What this task involves:
Would you tally how many lines in the records include the word "shown"? Reply with the number only.

Material provided:
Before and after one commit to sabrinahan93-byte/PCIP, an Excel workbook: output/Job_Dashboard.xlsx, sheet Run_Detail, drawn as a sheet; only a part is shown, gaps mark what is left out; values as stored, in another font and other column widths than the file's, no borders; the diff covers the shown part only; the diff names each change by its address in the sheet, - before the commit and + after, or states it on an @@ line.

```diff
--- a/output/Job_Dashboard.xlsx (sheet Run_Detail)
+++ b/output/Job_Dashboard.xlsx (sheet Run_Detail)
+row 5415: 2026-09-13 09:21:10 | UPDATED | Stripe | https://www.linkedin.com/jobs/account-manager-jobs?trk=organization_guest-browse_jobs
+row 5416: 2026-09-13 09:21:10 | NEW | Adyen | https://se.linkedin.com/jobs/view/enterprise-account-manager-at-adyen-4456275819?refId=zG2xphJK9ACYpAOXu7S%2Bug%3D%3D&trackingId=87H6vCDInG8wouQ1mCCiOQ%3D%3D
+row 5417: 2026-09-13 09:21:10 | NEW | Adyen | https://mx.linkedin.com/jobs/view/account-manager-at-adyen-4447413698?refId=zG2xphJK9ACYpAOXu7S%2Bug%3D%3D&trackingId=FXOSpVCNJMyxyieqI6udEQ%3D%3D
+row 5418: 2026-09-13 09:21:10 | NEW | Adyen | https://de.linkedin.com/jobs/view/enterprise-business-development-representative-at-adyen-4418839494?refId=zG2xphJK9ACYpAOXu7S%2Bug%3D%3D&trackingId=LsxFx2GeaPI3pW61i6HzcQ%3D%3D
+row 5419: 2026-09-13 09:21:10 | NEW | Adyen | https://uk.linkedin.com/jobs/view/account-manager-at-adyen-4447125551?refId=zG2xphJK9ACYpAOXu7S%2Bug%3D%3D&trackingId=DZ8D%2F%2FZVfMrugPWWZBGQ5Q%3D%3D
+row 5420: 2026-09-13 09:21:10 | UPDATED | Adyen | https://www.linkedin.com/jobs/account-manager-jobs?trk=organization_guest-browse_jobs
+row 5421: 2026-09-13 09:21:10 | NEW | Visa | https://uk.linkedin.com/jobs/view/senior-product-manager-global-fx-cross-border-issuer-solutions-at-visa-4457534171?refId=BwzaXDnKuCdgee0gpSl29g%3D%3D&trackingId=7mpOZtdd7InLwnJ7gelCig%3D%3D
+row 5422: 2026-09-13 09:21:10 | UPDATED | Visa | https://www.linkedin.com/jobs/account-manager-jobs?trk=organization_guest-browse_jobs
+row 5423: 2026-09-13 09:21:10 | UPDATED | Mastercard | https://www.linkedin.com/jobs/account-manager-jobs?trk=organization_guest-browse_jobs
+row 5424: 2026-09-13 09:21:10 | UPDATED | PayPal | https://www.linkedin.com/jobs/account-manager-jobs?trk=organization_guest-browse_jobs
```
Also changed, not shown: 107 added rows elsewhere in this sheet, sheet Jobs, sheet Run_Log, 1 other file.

Written solution:
2